Dr. Brockton and investigators from Alberta Health Services and the University of Calgary are studying lifestyle and environmental factors related to the progression of colorectal cancer. Using information from all colorectal cancer patients, they hope to learn more about why some colorectal cancers advance faster than others, and how this might be prevented.
The spread of colorectal cancer (CRC) to the liver is the main cause of death from CRC. However, little research has tried to identify how the spread to the liver can be prevented, particularly by lifestyle changes.
The use of common pain-killing drugs has been linked to longer survival in CRC patients, suggesting that they may reduce or slow the spread of cancer. Likewise, higher levels of vitamin D in the blood have been linked to longer survival in CRC patients. Experiments have shown possible ways in which vitamin D and common pain-killing drugs might stop or slow the spread of CRC but this is the first study to examine the details of how these lifestyle factors could increase survival and reduce the risk of CRC spreading to the liver in a large number of CRC patients. We have already developed and implemented many of the methods which will be used in this study. If our theories are supported by this research, it may be possible to advise newly diagnosed CRC patients of additional low-risk measures they may use to improve their prospects. This study will also create valuable resources for future research.
This study is confined to our desired population cohort, which includes participants who are <80 years of age, diagnosed with stage II-III colorectal cancer, and reside within the Calgary Health Region. Groups which are specifically excluded are individuals with a previous cancer diagnosis, language barrier, stage, 0, I, or IV colorectal cancer diagnosis, pre-operative chemotherapy, dementia, surgery before pre-operative blood was obtained, and individuals who do not intend to have surgery to treat their cancer.
Principal Investigator: Dr. Oliver Bathe

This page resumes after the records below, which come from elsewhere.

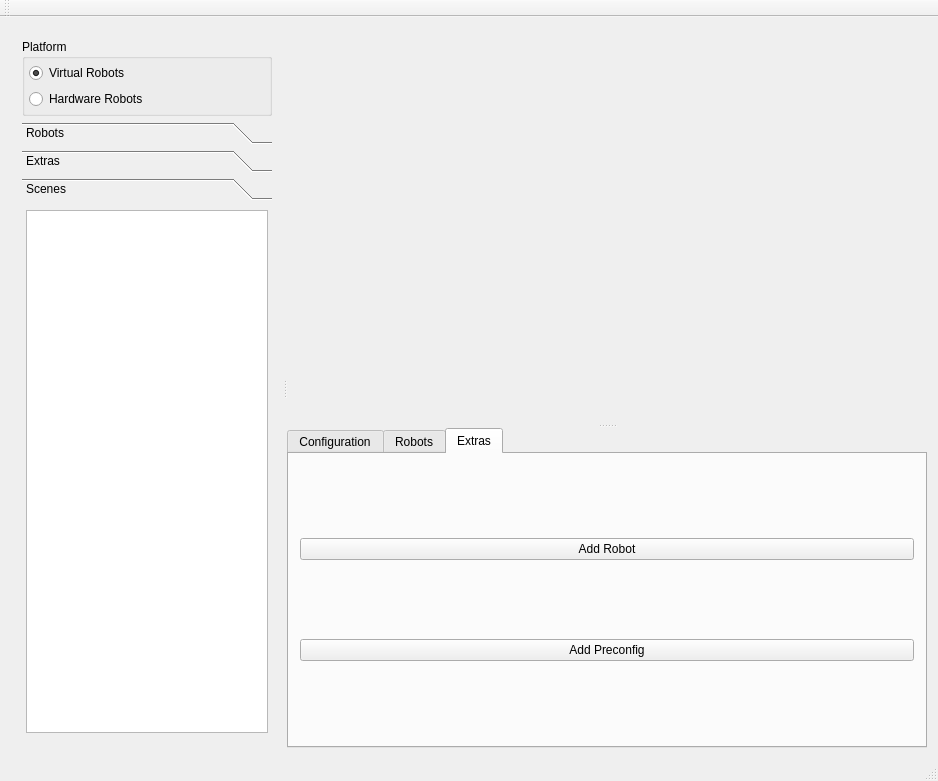
Above: forms/mainwindow.ui from gucwakj/RoboSim before the change. Below: the same form after it.
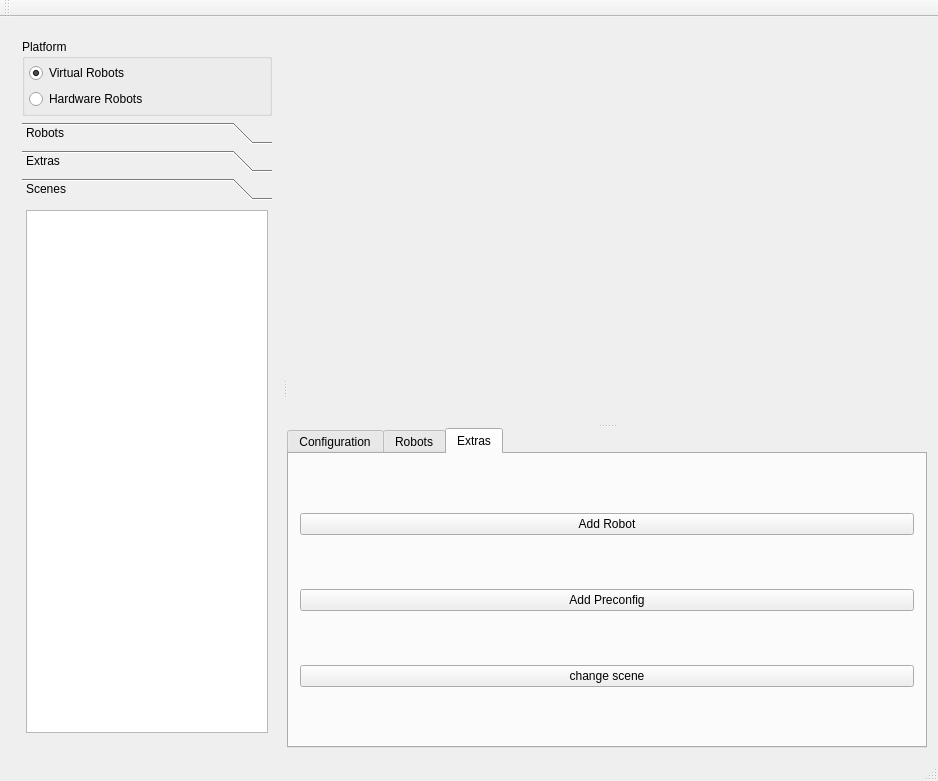
That is the form after the change. The open tabs and pages were chosen to show the change. Custom widgets are drawn as their Qt base class.

Commit message: add button to change levels

```diff
--- a/forms/mainwindow.ui
+++ b/forms/mainwindow.ui
@@ -828,6 +828,13 @@
             </property>
            </widget>
           </item>
+          <item>
+           <widget class="QPushButton" name="pushButton_3">
+            <property name="text">
+             <string>change scene</string>
+            </property>
+           </widget>
+          </item>
           <item>
            <layout class="QHBoxLayout" name="layout_extras"/>
           </item>
```
Left out of the diff: 4 changed lines with no effect on the pictures. The commit also changes 3 other files.
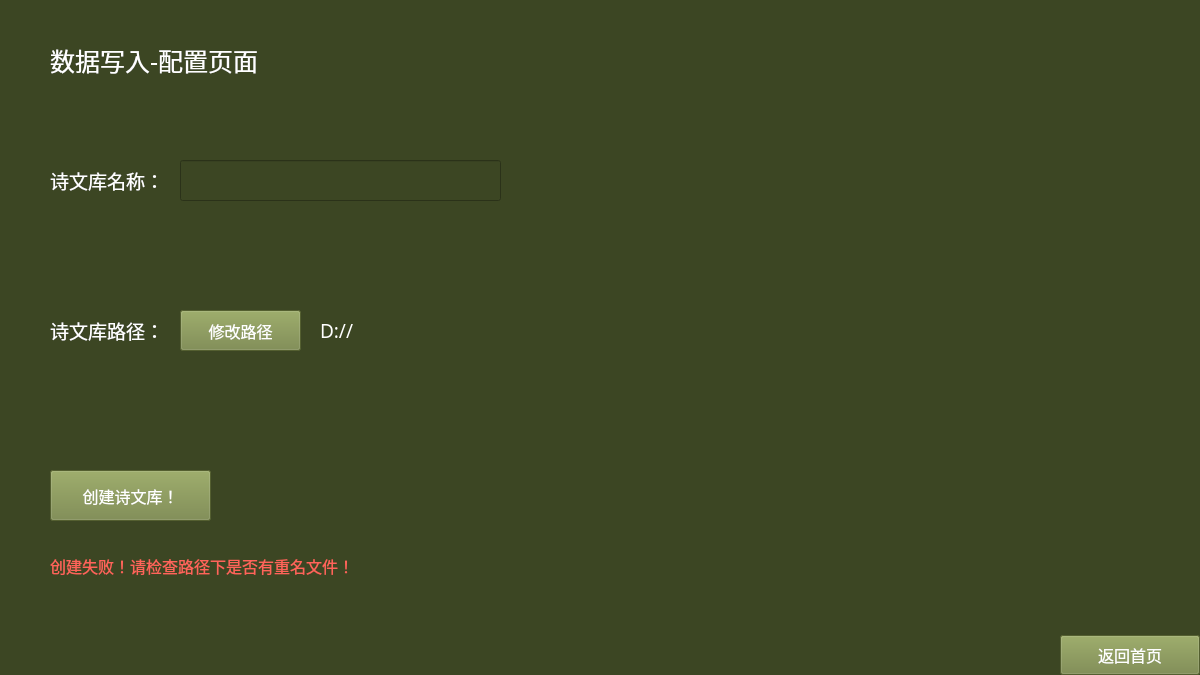
liyuxuan2003/EgretPoetry, file DataInputMenu.ui: the form before one commit.
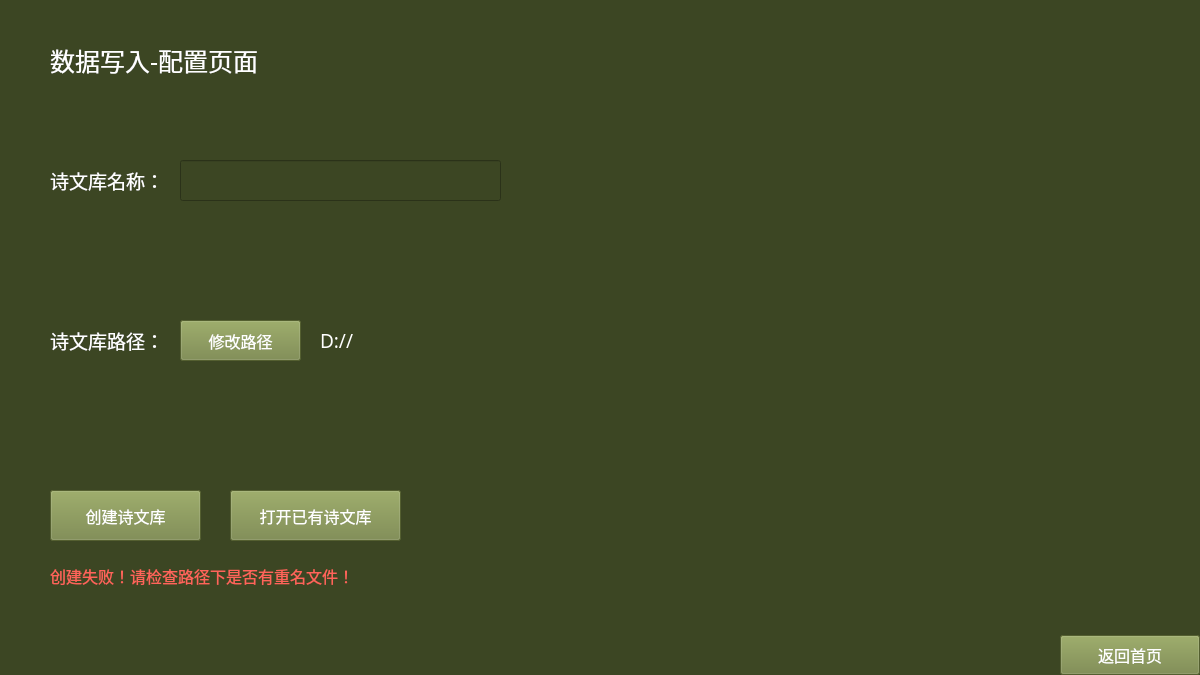
The form after the commit.

Diff of the .ui file:
```diff
--- a/DataInputMenu.ui
+++ b/DataInputMenu.ui
@@ -43,8 +43,8 @@
    <property name="geometry">
     <rect>
      <x>50</x>
-     <y>470</y>
-     <width>161</width>
+     <y>490</y>
+     <width>151</width>
      <height>51</height>
     </rect>
    </property>
@@ -59,7 +59,7 @@
 color: rgb(255, 255, 255);</string>
    </property>
    <property name="text">
-    <string>创建诗文库！</string>
+    <string>创建诗文库</string>
    </property>
   </widget>
   <widget class="QLabel" name="labelName">
@@ -88,7 +88,7 @@
    <property name="geometry">
     <rect>
      <x>180</x>
-     <y>310</y>
+     <y>320</y>
      <width>121</width>
      <height>41</height>
     </rect>
@@ -133,7 +133,7 @@
    <property name="geometry">
     <rect>
      <x>50</x>
-     <y>310</y>
+     <y>320</y>
      <width>121</width>
      <height>41</height>
     </rect>
@@ -155,7 +155,7 @@
    <property name="geometry">
     <rect>
      <x>320</x>
-     <y>310</y>
+     <y>320</y>
      <width>551</width>
      <height>41</height>
     </rect>
@@ -196,7 +196,7 @@
    <property name="geometry">
     <rect>
      <x>50</x>
-     <y>550</y>
+     <y>560</y>
      <width>441</width>
      <height>31</height>
     </rect>
@@ -214,6 +214,32 @@
     <string>创建失败！请检查路径下是否有重名文件！</string>
    </property>
   </widget>
+  <widget class="QPushButton" name="pushButtonOpen">
+   <property name="geometry">
+    <rect>
+     <x>230</x>
+     <y>490</y>
+     <width>171</width>
+     <height>51</height>
+    </rect>
+   </property>
+   <property name="font">
+    <font>
+     <family>等线</family>
+     <pointsize>12</pointsize>
+    </font>
+   </property>
+   <property name="focusPolicy">
+    <enum>Qt::NoFocus</enum>
+   </property>
+   <property name="styleSheet">
+    <string notr="true">background-color: rgb(117, 133, 67);
+color: rgb(255, 255, 255);</string>
+   </property>
+   <property name="text">
+    <string>打开已有诗文库</string>
+   </property>
+  </widget>
  </widget>
  <resources/>
  <connections/>
```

Co-Investigators: Dr. Karen Kopciuk, Dr. David Hanley, Dr. Anthony Magliocco